I felt very “local” today.
Every two months the Church District which Picot Church is a part of has a program for the women of the church. All the ladies come together early in the day and sing together, pray together, listen to a sermon, and then eat lunch together. All the women that come bring all sorts of food, and set it on the table and its there to share with everyone. After lunch there is more singing, they take care of some “church business” like head counts, offering, etc. and then they do a Bible drill to see who can find Bible verses first. It was a lot of fun to be a part of. I mostly watched and took pictures but enjoyed it a lot.
Yesterday morning at breakfast Madam Pas asked me what I wanted to take for our contribution of food. I really had no idea what to suggest but she suggested pizza and I said OK. So, yesterday afternoon she made pizza dough and I helped prepare the toppings and we made pizza. She covered the dough, first with a light coating of mustard, and then with a bottle of ketchup. She said she prefers ketchup to the “American Version” of sauce. I shredded parmesan cheese, and chopped up slices of ham and hotdogs (Haitians use hotdogs for a lot of things- you’d be surprised how great they taste with spaghetti for breakfast!). She chopped up onions, and red and green bell peppers. We layered all ingredients on the dough and then she covered it all with what she called “Kraft” cheese. And it actually is Kraft cheese. Its some kind of white American cheese. Its the kind you buy in the states from the deli. Here, you can buy the whole block or you can buy it in smaller chunks.
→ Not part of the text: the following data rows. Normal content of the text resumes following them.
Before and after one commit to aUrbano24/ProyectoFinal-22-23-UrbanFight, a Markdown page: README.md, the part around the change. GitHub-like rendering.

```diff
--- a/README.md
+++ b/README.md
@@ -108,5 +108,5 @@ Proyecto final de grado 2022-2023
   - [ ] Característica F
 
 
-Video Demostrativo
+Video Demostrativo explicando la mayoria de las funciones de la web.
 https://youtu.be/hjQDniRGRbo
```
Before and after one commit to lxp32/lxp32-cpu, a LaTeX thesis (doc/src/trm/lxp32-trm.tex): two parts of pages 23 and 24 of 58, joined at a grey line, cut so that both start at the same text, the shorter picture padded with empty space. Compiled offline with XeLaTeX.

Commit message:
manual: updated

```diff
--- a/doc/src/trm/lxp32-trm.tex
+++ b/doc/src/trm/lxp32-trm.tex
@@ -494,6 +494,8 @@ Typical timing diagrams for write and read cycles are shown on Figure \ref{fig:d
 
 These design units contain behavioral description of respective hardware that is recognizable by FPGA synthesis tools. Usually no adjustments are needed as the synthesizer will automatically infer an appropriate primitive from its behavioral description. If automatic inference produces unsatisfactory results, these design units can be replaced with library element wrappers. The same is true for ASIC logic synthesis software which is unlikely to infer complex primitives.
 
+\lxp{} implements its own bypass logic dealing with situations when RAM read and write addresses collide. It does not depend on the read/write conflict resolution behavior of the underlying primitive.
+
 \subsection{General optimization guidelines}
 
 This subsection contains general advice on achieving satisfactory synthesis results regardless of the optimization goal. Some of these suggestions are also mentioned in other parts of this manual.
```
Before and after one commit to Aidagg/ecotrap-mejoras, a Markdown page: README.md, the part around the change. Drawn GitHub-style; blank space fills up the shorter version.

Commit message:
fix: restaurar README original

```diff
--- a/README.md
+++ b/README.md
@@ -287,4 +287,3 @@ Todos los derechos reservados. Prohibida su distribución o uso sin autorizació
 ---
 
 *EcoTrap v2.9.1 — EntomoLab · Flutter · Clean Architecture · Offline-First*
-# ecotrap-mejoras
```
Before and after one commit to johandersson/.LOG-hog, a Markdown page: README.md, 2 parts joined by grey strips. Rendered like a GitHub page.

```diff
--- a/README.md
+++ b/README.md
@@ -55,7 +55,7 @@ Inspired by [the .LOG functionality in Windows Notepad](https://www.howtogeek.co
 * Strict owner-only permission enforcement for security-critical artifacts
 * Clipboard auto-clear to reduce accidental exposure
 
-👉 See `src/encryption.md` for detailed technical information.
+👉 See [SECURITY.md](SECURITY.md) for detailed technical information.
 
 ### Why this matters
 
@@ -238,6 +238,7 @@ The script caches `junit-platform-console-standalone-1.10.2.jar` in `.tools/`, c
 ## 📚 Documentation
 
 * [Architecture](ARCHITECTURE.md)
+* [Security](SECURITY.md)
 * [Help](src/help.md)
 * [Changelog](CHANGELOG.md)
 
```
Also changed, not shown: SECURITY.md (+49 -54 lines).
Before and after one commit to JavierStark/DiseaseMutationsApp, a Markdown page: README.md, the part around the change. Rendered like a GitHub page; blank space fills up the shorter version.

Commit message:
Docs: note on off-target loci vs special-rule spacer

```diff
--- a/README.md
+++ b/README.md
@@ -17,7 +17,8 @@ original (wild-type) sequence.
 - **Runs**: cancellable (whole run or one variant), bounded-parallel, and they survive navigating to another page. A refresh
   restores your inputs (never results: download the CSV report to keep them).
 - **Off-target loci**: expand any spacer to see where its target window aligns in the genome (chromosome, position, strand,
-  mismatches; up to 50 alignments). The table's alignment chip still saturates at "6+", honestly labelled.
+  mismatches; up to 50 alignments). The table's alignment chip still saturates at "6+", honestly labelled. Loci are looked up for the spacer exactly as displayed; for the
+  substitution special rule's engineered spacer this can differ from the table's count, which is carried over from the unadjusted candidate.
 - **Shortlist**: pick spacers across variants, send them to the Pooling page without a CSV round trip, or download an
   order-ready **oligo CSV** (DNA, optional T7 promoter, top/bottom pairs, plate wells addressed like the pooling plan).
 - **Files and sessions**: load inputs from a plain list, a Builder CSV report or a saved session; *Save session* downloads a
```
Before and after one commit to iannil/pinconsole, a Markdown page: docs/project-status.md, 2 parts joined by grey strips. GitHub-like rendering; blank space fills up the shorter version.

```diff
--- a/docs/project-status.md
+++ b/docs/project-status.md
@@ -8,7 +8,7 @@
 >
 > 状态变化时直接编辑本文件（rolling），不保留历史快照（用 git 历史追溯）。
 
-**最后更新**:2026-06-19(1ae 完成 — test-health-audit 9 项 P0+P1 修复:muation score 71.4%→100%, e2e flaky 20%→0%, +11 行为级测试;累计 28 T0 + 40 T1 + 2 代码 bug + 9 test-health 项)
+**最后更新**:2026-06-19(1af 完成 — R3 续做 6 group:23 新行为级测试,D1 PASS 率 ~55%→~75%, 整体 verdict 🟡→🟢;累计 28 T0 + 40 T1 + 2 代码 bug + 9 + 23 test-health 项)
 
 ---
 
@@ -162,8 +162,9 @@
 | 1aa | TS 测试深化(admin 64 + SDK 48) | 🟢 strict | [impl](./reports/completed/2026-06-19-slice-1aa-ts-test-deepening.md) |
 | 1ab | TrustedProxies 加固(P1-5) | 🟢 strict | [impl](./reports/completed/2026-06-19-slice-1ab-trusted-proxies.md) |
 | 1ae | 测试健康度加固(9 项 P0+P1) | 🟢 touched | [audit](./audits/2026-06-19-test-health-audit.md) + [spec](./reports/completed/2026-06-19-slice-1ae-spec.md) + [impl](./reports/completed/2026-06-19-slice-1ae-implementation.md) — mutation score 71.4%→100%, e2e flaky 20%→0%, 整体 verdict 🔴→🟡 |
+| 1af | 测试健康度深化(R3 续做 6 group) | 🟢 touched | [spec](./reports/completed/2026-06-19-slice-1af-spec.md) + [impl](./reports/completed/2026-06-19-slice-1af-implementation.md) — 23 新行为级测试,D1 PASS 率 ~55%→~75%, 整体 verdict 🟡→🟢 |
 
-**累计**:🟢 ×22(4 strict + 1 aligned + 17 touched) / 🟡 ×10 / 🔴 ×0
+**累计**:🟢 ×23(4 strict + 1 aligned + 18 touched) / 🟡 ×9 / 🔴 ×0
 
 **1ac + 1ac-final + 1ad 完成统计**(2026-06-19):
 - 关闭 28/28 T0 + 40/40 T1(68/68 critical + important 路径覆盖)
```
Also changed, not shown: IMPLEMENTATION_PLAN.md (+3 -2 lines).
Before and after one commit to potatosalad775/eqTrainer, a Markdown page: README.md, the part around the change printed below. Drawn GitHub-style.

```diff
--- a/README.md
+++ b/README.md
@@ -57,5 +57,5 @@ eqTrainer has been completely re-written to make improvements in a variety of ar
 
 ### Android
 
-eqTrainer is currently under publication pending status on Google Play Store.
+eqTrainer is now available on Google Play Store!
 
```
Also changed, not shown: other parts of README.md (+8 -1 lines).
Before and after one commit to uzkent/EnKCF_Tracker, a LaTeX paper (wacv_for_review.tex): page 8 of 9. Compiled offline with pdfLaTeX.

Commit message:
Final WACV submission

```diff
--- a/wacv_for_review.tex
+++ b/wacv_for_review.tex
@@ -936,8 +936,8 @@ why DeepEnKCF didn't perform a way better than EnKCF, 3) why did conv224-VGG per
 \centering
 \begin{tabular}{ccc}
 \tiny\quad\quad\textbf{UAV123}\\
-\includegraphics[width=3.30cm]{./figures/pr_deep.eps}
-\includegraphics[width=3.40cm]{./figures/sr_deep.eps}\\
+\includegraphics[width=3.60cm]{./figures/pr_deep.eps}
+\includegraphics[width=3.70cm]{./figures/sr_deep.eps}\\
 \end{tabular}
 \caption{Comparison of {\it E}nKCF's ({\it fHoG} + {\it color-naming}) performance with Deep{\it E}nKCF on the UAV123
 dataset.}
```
That's what we made and that's what we took. There were LOTS of bananas, and bread. There were a few fruits and veggies. Some ladies brought coffee. I ate pizza, bread, a banana, and I tried for the first time something Madam Pas was calling “……”? It looked sort of like brazil nuts but tasted more like boiled peanuts. If I can figure out what to call it, it might be one of my new favorite foods!
The church is about a 40 minute drive by motorcycle taxi. Its a very difficult route, through a lot of Haiti’s back roads, which is also through some of Haiti’s most beautiful terrain. The route was spotted with sections of fairly steep inclines covered in rocks, sections of deep red dirt, a few pot holes, and a couple, albeit brief, sections actually covered in smooth concrete (3 sections about 10 feet long). Because it is a difficult and long journey, you can’t just find any taxi driver. You have to hire someone who is experienced on that road. Our driver’s arrived on time this morning, at 7:45. I road on the back of one, and Madam Pastor and another lady from the church shared the other. I don’t know how she did it but the other lady rode side saddle behind Madam Pas, the entire way. A lot of Haitian Women travel that way but I’ve not been brave enough to try it. And I most certainly couldn’t have done it on the route we took today. What the road lacked today in comfort it made it up for in its beauty. I wish I had been able to take pictures b/c I don’t even think I can adequately describe what I saw. Many of the roads were narrow, and packed smooth with deep red dirt and overhead was a lush tropical cover of trees, and flowers. We passed small concrete houses, and small straw huts, many of which, despite their humble presence sat pristinely in the midst of beautifully manicured lawns. The valley below us was lush and green as well and the sun-bounced off the mountain peaks effortlessly. Although some of the terrain was rough and hard on the body, I was actually little melancholy when the ride was over, because it was so beautiful.
For the ride back, the driver who had taken Madam Pas and her friend wasn’t able to make it so he sent someone in his place. Although he was a fine driver, he had forgotten one very important thing before he set out. He forgot to fill up his gas tank. And so, in the middle of almost nowhere, with Madam Pas and her friend in tow, he ran out. My driver and I were a few yards ahead, around a bend when we heard him call out. My driver slowed to a stop and in about 30 seconds we saw Madam Pas walking up the hill smiling. Not far behind her was the other driver, and her friend pushing the motorcycle up the hill. Another of the ladies at the service had taken a taxi in and she and her driver had stopped as well. My driver had a sufficient amount of gas and was able to empty some of his gas into a metal mug that one of the other guys had found in the brush. As the drivers crowded around “my bike” I told the delinquent driver that he was in luck because I had my camera. Everyone laughed including him but I not sure he was really keen on the idea. I told him for $10 bucks, I’d make sure I didn’t show the picture to anyone else and he laughed and said he’d give me $10. He started his machine and we all started out again. A little ways down the road he stopped and put a little more gas in the tank. Hopefully he learned his lesson and it won’t happen again. Madam Pas and I had a good laugh together and made a great memory.
After we got home, we were both exhausted. Madam Pas didn’t get any rest because Pastor was home and she had things to do around the house. But I was able to take a nice long nap. I didn’t realize how tired I was until I woke up from a two hour nap. I guess that's what happens when your day starts at 5am. It wasn’t by choice but there was lots of noise in my room- as there has been every day since my arrival. Most days it hasn’t been quite as early. But I’ll post about that later. I’m exhausted again and I”m going to bed.
This thinking in two languages is making me tired.
All in all, a very lovely day.